The June 30 Higher Education Coordinating Board meeting featured a panel discussion with three high-performing students from very low-income backgrounds, who spoke on how important financial aid was to their success.
Prior to hearing the students’ stories, Board members heard a report from Rachelle Sharpe, director of student financial assistance, on the status of financial aid programs in Washington following passage of the 2011-13 budget.
Sharpe told the Board the Legislature has provided additional funding for the State Need Grant (SNG) program in an attempt to hold students at the lowest income levels harmless from tuition increases, which are ranging from 11 to 20 percent across the public institutions.
Even with the added funding, however, the SNG program still will not be able to serve more than 27,000 students who are enrolled and qualify for the program, she said. Just a few years ago, the SNG program was able to serve all but a few thousand of those who qualified.
In addition, the state extended a reduction in State Work Study program funding, first implemented in 2010, throughout the 2011-13 biennium – cutting the program’s appropriation $30 million. This reduction will result in 5,000 students not obtaining SWS jobs per year for the biennium.
Brier, 23, will complete a bachelor’s degree in journalism at WSU next spring with honors. She is the oldest of three children whose parents did not attend college, and had relatively little preparation or encouragement in this direction during high school. After working full time for two years while earning her associate degree, Brier took a hiatus from school in 2006 to regroup.
“I always knew I needed to complete my bachelor’s degree to be successful,” she told board members. But she couldn’t quite get over the hump to a four-year program, in part out of fear she would not be able to perform well enough to succeed if she had to work full time. Brier’s aid award dispelled these fears.

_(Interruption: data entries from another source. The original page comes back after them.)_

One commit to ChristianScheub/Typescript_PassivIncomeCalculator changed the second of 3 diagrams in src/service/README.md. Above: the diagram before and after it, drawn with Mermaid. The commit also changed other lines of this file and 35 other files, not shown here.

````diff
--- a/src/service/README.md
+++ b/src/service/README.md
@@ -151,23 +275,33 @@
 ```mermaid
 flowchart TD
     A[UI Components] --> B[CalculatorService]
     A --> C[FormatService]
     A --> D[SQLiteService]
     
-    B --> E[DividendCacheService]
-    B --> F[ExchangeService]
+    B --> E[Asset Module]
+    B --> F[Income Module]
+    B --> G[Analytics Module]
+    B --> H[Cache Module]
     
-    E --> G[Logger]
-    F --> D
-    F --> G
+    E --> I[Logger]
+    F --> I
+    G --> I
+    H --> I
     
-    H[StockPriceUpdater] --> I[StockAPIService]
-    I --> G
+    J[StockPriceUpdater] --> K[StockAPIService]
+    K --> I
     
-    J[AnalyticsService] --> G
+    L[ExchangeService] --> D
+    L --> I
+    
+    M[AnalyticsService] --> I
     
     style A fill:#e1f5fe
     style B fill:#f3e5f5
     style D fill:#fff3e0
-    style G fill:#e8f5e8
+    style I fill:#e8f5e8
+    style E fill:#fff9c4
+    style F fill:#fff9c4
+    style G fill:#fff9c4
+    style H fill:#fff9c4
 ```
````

“When I opened the award letter I not only had enough money for tuition, I also could cover books, groceries, some gas, and other living expenses.” Brier reported her two sisters have also enrolled in college, following her example.
Angela, 37, grew up on the streets of Chicago in a rough neighborhood. Involved in gangs at an early age, she said earning a college degree simply was not a part of her future world view. But a gang leader, recognizing her intelligence and ability, encouraged her to go back to school.

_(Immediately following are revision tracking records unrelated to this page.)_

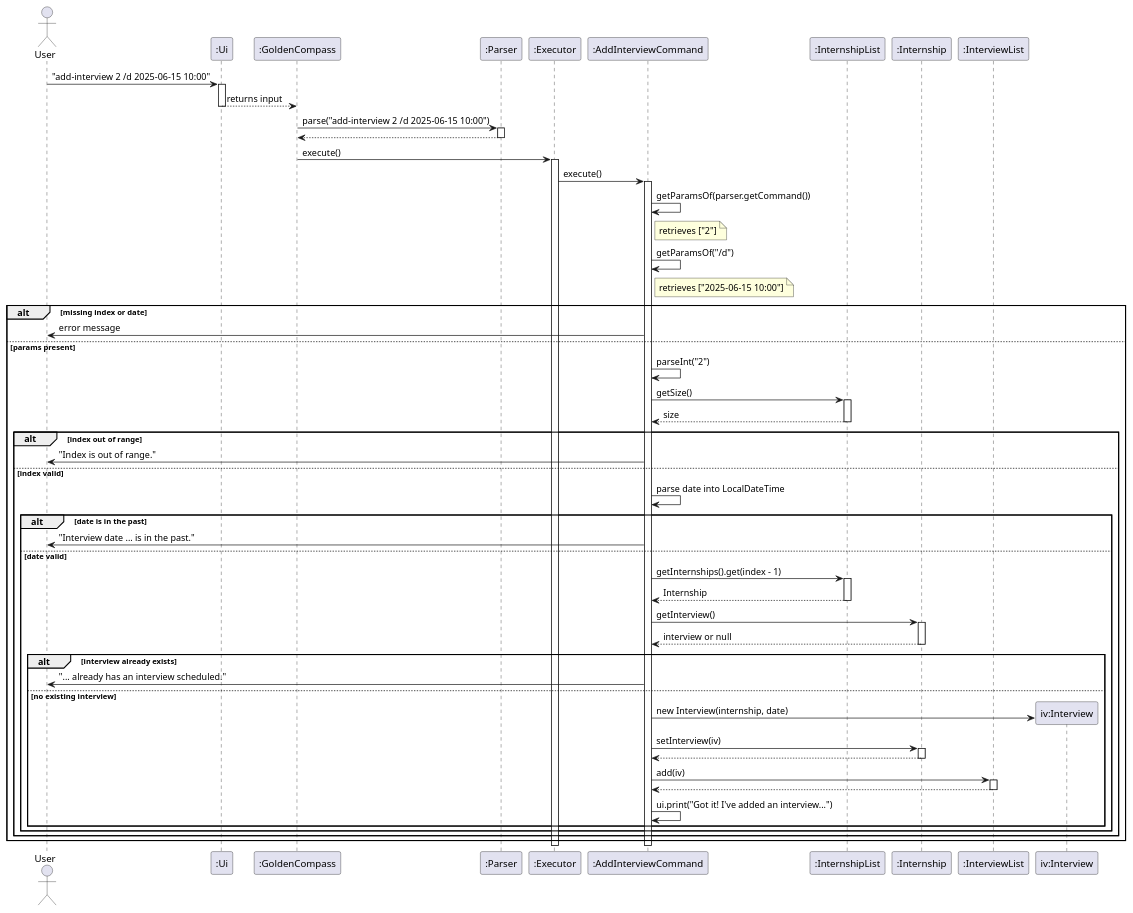
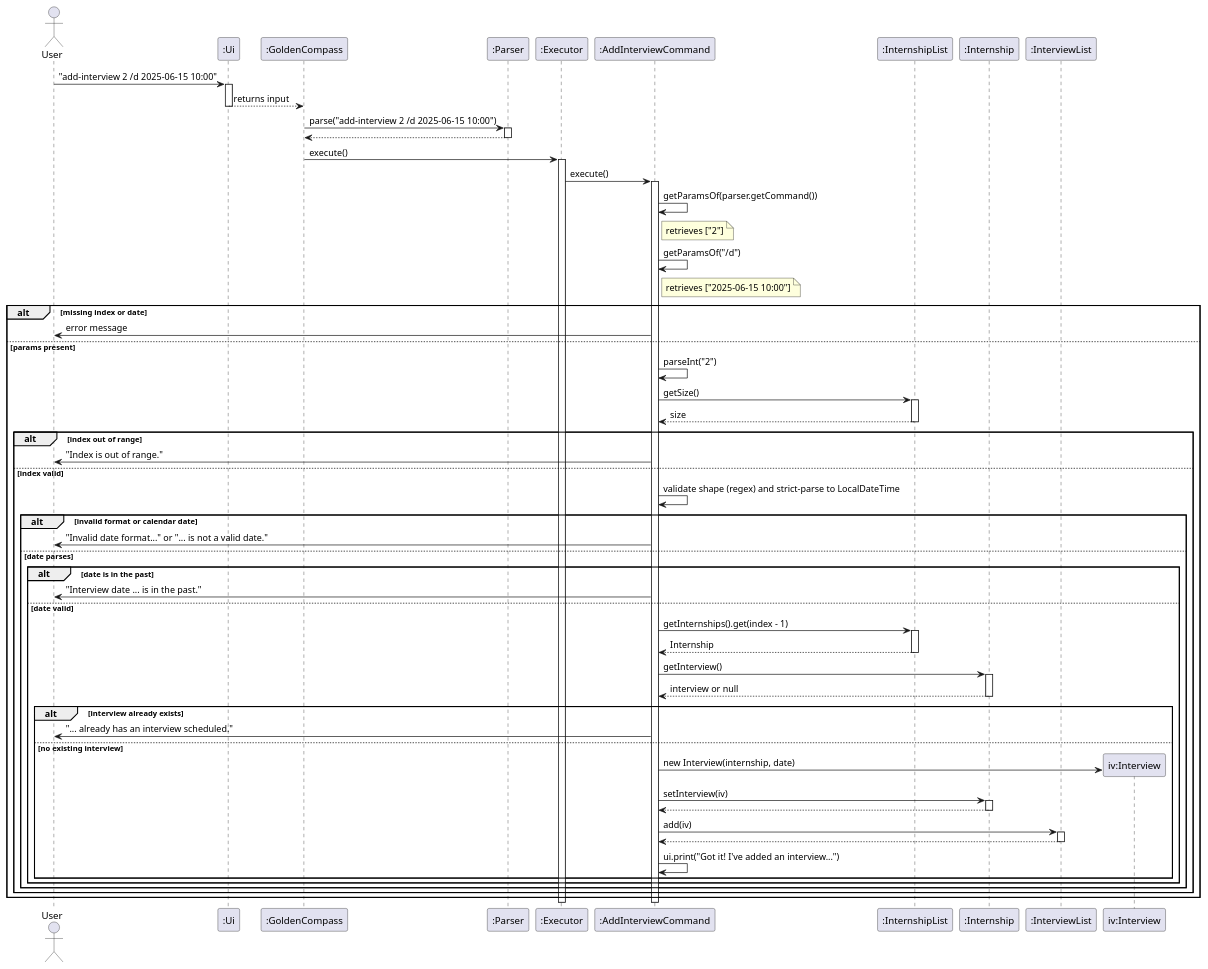
The diagram in docs/diagrams/AddInterviewSequenceDiagram.puml (AY2526S2-CS2113-W10-4/tp), drawn with PlantUML before and after one commit. The commit also changed 5 other files, not shown here.

```diff
--- a/docs/diagrams/AddInterviewSequenceDiagram.puml
+++ b/docs/diagrams/AddInterviewSequenceDiagram.puml
@@ -1,84 +1,88 @@
 @startuml
 actor User
 participant ":Ui" as Ui
 participant ":GoldenCompass" as GC
 participant ":Parser" as Parser
 participant ":Executor" as Executor
 participant ":AddInterviewCommand" as AIC
 participant ":InternshipList" as IL
 participant ":Internship" as Intern
 participant ":InterviewList" as IVL
 
 User -> Ui : "add-interview 2 /d 2025-06-15 10:00"
 activate Ui
 Ui --> GC : returns input
 deactivate Ui
 
 GC -> Parser : parse("add-interview 2 /d 2025-06-15 10:00")
 activate Parser
 Parser --> GC
 deactivate Parser
 
 GC -> Executor : execute()
 activate Executor
 Executor -> AIC : execute()
 activate AIC
 
 AIC -> AIC : getParamsOf(parser.getCommand())
 note right of AIC : retrieves ["2"]
 
 AIC -> AIC : getParamsOf("/d")
 note right of AIC : retrieves ["2025-06-15 10:00"]
 
 alt missing index or date
     AIC -> User : error message
 else params present
     AIC -> AIC : parseInt("2")
     AIC -> IL : getSize()
     activate IL
     IL --> AIC : size
     deactivate IL
 
     alt index out of range
         AIC -> User : "Index is out of range."
     else index valid
-        AIC -> AIC : parse date into LocalDateTime
+        AIC -> AIC : validate shape (regex) and strict-parse to LocalDateTime
 
-        alt date is in the past
-            AIC -> User : "Interview date ... is in the past."
-        else date valid
-            AIC -> IL : getInternships().get(index - 1)
+        alt invalid format or calendar date
+            AIC -> User : "Invalid date format..." or "... is not a valid date."
+        else date parses
+            alt date is in the past
+                AIC -> User : "Interview date ... is in the past."
+            else date valid
+                AIC -> IL : getInternships().get(index - 1)
             activate IL
             IL --> AIC : Internship
             deactivate IL
 
             AIC -> Intern : getInterview()
             activate Intern
             Intern --> AIC : interview or null
             deactivate Intern
 
             alt interview already exists
                 AIC -> User : "... already has an interview scheduled."
             else no existing interview
                 create "iv:Interview" as IV
                 AIC -> IV : new Interview(internship, date)
 
                 AIC -> Intern : setInterview(iv)
                 activate Intern
                 Intern --> AIC
                 deactivate Intern
 
                 AIC -> IVL : add(iv)
                 activate IVL
                 IVL --> AIC
                 deactivate IVL
 
                 AIC -> AIC : ui.print("Got it! I've added an interview...")
             end
         end
     end
+    end
 end
 
 deactivate AIC
 deactivate Executor
 @enduml
```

“I would not be at Seattle University if not for financial aid. At 33 I got work study, which enabled me to begin my degree program. I have been so lucky to receive this support. I see the pain on students’ faces who have been told their aid was cut or eliminated,” Angela said.
She will receive her bachelor’s degree in sociology in spring 2012, and hopes to put her education and experience to use working with youth in gangs.
Alejandro, 22, grew up in a series of foster homes, never far from violence and uncertainty. He had received little instruction on how to be an adult when he was left to his own devices at 18, and faced the long-term possibility of a life on the streets.
“I had no parents or any kind of personal income to help me; no one to show me how to live,” he said. Despite this, he was intensely interested in bettering himself. Financial aid and work study provided just enough support to enable him to enroll at Seattle Central Community College.
“Financial aid changed everything. I was able to concentrate on my education, to sleep in a bed, not on the ground.” Alejandro is now a junior majoring in social work at the University of Washington and continues to have huge goals for his personal life.
Several Board members asked the students about how their peers were reacting to funding cuts and much higher tuition rates. The students indicated significant concern had been expressed about the cuts, especially about cuts to financial aid programs. They also noted that some rallies to protest the cuts had been held.
One student said funding cuts should be discussed more publicly in the future so their full impact can be made known to the state’s citizens. But another cautioned that protesting the cuts too vigorously might lead needy students to the conclusion that no financial aid is available.
“We don’t want to discourage students…there are still State Need Grant dollars and there are student financial aid programs outside these. And there is aid available from the institutions and from Pell Grants,” Brier said.
On the other hand, she continued, students need to advocate in a more public way for more funding for higher education, including financial aid funding.